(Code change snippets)
--- START ---
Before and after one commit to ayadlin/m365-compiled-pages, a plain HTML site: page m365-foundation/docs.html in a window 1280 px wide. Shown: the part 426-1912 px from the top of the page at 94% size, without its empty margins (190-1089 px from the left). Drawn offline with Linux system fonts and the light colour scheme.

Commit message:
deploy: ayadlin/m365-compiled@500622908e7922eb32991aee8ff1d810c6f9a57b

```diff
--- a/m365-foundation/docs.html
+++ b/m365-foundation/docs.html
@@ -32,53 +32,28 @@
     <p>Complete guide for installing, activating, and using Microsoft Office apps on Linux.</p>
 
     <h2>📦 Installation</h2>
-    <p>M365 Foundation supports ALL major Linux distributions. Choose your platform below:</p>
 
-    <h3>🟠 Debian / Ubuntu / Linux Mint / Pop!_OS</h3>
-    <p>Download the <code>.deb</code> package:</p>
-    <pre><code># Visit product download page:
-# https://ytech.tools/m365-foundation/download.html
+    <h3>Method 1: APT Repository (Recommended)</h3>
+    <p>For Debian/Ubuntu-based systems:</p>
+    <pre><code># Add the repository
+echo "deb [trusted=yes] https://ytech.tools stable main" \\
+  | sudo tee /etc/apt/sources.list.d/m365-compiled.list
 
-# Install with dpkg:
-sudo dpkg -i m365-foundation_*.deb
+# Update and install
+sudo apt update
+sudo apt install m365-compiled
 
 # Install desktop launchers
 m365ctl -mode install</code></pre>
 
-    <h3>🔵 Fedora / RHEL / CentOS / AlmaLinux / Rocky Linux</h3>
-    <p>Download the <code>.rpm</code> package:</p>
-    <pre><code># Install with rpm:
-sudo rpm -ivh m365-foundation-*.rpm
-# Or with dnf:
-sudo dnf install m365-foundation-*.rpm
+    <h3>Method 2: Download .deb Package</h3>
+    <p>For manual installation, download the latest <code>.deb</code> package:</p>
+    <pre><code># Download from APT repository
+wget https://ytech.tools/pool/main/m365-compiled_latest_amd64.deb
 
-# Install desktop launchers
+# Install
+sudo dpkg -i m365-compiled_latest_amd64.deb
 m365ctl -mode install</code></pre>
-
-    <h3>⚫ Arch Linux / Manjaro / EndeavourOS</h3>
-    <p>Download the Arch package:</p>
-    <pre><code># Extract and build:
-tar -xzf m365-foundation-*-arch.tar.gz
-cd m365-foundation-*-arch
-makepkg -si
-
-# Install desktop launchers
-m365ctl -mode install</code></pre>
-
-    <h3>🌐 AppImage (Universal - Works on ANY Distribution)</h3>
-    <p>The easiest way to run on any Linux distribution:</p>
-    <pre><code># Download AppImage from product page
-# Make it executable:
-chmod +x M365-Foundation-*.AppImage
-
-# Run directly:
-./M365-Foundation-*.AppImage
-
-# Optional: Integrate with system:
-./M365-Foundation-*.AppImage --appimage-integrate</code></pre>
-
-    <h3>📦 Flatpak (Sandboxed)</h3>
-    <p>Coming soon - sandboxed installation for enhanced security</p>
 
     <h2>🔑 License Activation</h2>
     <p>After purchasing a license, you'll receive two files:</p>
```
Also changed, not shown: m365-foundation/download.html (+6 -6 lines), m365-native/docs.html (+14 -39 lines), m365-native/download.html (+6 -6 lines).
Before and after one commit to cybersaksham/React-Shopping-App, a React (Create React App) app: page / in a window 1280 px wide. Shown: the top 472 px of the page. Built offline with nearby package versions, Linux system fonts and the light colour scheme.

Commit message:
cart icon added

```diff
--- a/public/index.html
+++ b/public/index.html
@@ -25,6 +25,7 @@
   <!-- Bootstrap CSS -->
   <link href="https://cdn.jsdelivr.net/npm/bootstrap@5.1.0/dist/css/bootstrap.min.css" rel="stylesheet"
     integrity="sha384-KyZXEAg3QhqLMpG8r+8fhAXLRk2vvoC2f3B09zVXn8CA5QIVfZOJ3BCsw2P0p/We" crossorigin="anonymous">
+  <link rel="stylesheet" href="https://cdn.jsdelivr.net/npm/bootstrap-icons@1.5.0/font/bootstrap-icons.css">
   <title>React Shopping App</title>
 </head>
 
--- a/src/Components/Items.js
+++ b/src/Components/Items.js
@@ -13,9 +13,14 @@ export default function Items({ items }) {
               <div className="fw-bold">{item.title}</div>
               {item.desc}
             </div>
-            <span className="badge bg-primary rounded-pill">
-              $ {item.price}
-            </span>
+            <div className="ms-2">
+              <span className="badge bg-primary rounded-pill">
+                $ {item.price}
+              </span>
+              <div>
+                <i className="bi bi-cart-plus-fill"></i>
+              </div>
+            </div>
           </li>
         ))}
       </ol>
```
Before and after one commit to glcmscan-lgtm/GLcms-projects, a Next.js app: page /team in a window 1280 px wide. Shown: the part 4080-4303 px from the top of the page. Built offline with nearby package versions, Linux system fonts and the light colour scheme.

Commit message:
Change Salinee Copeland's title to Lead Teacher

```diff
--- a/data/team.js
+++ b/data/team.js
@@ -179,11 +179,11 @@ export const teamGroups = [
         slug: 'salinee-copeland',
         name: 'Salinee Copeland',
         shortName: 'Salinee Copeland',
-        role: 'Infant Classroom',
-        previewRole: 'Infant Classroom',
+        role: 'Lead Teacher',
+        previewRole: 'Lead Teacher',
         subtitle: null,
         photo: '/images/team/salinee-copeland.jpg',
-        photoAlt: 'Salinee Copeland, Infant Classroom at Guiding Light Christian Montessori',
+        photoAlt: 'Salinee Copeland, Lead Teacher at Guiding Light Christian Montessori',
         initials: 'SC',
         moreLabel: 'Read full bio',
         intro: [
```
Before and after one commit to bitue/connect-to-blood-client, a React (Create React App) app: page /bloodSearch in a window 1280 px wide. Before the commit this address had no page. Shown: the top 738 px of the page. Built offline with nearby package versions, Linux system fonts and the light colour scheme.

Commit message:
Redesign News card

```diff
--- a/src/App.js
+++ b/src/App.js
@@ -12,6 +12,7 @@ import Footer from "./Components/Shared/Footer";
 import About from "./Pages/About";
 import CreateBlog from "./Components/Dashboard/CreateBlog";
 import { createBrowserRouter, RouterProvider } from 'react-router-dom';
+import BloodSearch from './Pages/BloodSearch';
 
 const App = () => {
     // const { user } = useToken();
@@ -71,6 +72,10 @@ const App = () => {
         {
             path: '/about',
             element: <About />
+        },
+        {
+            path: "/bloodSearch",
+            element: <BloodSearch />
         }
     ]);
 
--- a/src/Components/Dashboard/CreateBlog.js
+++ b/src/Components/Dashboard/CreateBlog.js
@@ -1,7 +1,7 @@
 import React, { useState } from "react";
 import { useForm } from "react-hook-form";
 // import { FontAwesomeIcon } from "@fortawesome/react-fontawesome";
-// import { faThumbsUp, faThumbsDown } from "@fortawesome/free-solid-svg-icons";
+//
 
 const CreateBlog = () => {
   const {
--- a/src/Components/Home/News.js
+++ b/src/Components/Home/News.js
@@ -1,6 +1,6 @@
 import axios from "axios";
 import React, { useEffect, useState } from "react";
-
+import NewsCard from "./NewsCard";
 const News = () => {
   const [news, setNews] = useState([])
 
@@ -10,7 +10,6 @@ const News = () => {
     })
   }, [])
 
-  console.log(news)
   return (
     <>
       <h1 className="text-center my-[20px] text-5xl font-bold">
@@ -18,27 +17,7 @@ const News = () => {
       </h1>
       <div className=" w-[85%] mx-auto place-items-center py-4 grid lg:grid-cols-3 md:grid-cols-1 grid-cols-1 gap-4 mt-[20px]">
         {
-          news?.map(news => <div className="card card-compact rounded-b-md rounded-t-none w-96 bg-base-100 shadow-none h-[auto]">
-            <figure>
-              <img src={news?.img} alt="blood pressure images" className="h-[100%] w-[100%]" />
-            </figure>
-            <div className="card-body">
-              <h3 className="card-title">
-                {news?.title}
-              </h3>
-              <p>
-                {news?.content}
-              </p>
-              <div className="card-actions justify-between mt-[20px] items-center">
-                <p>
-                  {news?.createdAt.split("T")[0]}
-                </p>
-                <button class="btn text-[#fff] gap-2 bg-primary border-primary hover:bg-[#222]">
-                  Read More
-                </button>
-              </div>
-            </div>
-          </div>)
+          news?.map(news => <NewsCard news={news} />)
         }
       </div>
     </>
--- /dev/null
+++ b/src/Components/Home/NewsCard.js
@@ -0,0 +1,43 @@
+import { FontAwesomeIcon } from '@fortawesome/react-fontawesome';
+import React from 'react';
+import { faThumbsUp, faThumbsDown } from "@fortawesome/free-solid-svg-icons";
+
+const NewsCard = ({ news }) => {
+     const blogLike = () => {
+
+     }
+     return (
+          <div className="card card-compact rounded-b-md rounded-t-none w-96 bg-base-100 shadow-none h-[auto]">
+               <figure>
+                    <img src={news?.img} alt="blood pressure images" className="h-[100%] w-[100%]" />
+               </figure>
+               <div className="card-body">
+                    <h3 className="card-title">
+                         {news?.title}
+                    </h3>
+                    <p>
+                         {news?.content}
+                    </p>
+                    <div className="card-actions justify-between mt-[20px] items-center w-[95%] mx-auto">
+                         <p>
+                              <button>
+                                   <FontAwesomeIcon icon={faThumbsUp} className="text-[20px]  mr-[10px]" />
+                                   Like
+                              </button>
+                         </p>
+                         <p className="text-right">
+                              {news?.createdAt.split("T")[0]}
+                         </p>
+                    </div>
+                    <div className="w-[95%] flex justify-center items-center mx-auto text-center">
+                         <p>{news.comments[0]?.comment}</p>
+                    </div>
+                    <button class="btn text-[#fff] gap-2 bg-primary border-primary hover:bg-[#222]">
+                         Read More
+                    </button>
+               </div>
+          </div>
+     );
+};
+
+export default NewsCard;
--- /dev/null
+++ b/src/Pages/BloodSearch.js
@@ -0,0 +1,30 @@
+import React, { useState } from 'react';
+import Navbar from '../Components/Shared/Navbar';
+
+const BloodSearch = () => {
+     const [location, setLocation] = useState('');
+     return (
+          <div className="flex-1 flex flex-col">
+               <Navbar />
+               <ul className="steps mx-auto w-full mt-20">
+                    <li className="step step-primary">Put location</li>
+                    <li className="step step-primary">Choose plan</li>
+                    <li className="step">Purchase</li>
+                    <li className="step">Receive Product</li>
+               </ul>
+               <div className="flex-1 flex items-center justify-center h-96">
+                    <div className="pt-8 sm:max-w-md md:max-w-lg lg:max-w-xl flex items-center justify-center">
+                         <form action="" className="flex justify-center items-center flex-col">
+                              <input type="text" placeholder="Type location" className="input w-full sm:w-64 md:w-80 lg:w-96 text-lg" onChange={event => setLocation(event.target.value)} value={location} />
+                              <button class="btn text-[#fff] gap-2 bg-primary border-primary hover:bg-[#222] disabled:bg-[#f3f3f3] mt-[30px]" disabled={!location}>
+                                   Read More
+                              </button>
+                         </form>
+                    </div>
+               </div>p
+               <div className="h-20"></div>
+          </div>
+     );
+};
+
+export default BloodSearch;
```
--- END ---
• **ABOUT THIS TASK**: Some lines above hold the word "Lead". Copy all of them.

• **SOLVED EXERCISE**:
Change Salinee Copeland's title to Lead Teacher
+        role: 'Lead Teacher',
+        previewRole: 'Lead Teacher',
+        photoAlt: 'Salinee Copeland, Lead Teacher at Guiding Light Christian Montessori',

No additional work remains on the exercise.